The rise in the number of betting shops and online applications is blamed for a problem experts say is being ignored.
And, they add, smartphones have done much to encourage the bet-anywhere-anytime philosophy and help keep the problem hidden.
The issue is now seen as so great that the charity Drugsline plans to introduce help sessions for the community's youth.
Ari Leaman, who runs the Boys Clubhouse, a drop-in centre for young Jewish men with addictions, said gambling was now his leading challenge.
"I'm coming across it more than ever. I find it harder to deal with than any other addiction. It destroys a person's morale and honesty," he said.
"What's not kosher about gambling? That's the way they see it. Gambling is an escape and a buzz.
"The gambler gets caught up and before you know it he's down. He's lost £20 that he's borrowed. The only way to get it back is to steal from his mum. Then there's a bigger mess and he needs more money. He needs £200 to bail himself out."
Mr Leaman, whose centre is based in Hendon, north-west London, said young men were now "doing crazy stuff" to cover their betting debts. He noted an increase in Jewish youngsters attending Gamblers Anonymous meetings.

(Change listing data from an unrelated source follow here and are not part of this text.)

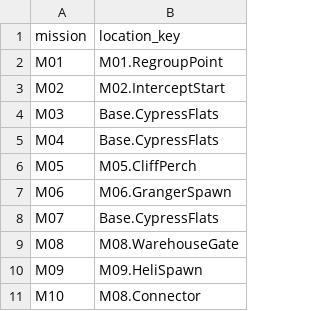
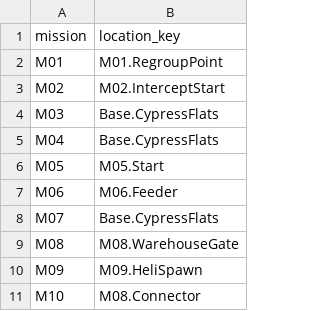
Before and after one commit to RonGdesigns/Customgta6, a TSV file: data/mission_starts.tsv, drawn as a sheet; only a part is shown.

```diff
--- a/data/mission_starts.tsv
+++ b/data/mission_starts.tsv
@@ -5,4 +5,4 @@ M03	Base.CypressFlats
 M04	Base.CypressFlats
-M05	M05.CliffPerch
-M06	M06.GrangerSpawn
+M05	M05.Start
+M06	M06.Feeder
 M07	Base.CypressFlats
```
Also changed, not shown: data/locations.tsv, 14 other files.
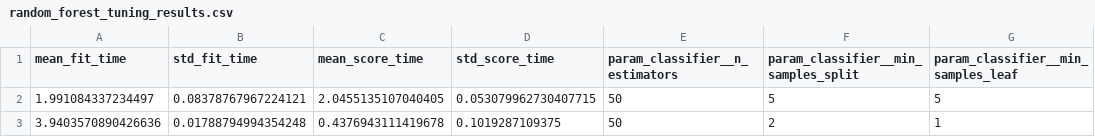
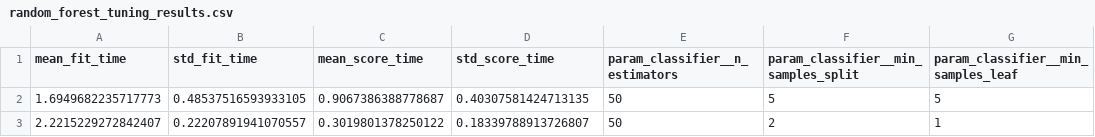
Before and after one commit to maxyzhang/subsurface-ml-platform, a CSV file: reports/models/random_forest_tuning_results.csv, drawn as a sheet; only a part is shown; the diff names each change by its address in the sheet, - before the commit and + after, or states it on an @@ line.

```diff
--- a/reports/models/random_forest_tuning_results.csv
+++ b/reports/models/random_forest_tuning_results.csv
-A2 (mean_fit_time): 1.991084337234497
+A2 (mean_fit_time): 1.6949682235717773
-B2 (std_fit_time): 0.08378767967224121
+B2 (std_fit_time): 0.48537516593933105
-C2 (mean_score_time): 2.0455135107040405
+C2 (mean_score_time): 0.9067386388778687
-D2 (std_score_time): 0.053079962730407715
+D2 (std_score_time): 0.40307581424713135
-A3 (mean_fit_time): 3.9403570890426636
+A3 (mean_fit_time): 2.2215229272842407
-B3 (std_fit_time): 0.01788794994354248
+B3 (std_fit_time): 0.22207891941070557
-C3 (mean_score_time): 0.4376943111419678
+C3 (mean_score_time): 0.3019801378250122
-D3 (std_score_time): 0.1019287109375
+D3 (std_score_time): 0.18339788913726807
```
Also changed, not shown: reports/experiments.csv, reports/models/model_leaderboard.csv, 4 other files.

He added: "The kids I've met in the past 10 years who are likely to turn to crime are the gamblers. Stand in the centre of Hendon and count the number of betting shops you can see. They are on every corner."
Rabbi Dr Chanan Tomlin, executive director of the Salford-based Kids Trust, said gambling was "a significant problem and it's not getting any better".
He added: "You don't have rabbis speaking out against gambling. There is no awareness and there are no lectures on it. "
Rabbi Aryeh Sufrin, founder of addiction support group Drugsline, said: "There has been a major increase. It's always been a Jewish illness. There's a major difference now because of the accessibility. Gambling has come back to the forefront. "
He suggested teenagers taking GCSEs and A-Levels could turn to gambling to ease the stress.
Rabbi Julia Neuberger, former chair of the Responsible Gambling Strategy Board, said: "Gambling is definitely a Jewish problem. A lot of the problem gamblers I met while in the role were Jewish."
A number of high profile criminal cases in the community have revolved around gambling debts.
They included three Jewish boys breaking into a synagogue to steal a car and a 30-year-old organising the burglary of a house because he owed an Israeli gang £30,000. A former JFS pupil took a rabbi to court following a row over gambling debts totalling more than £700,000.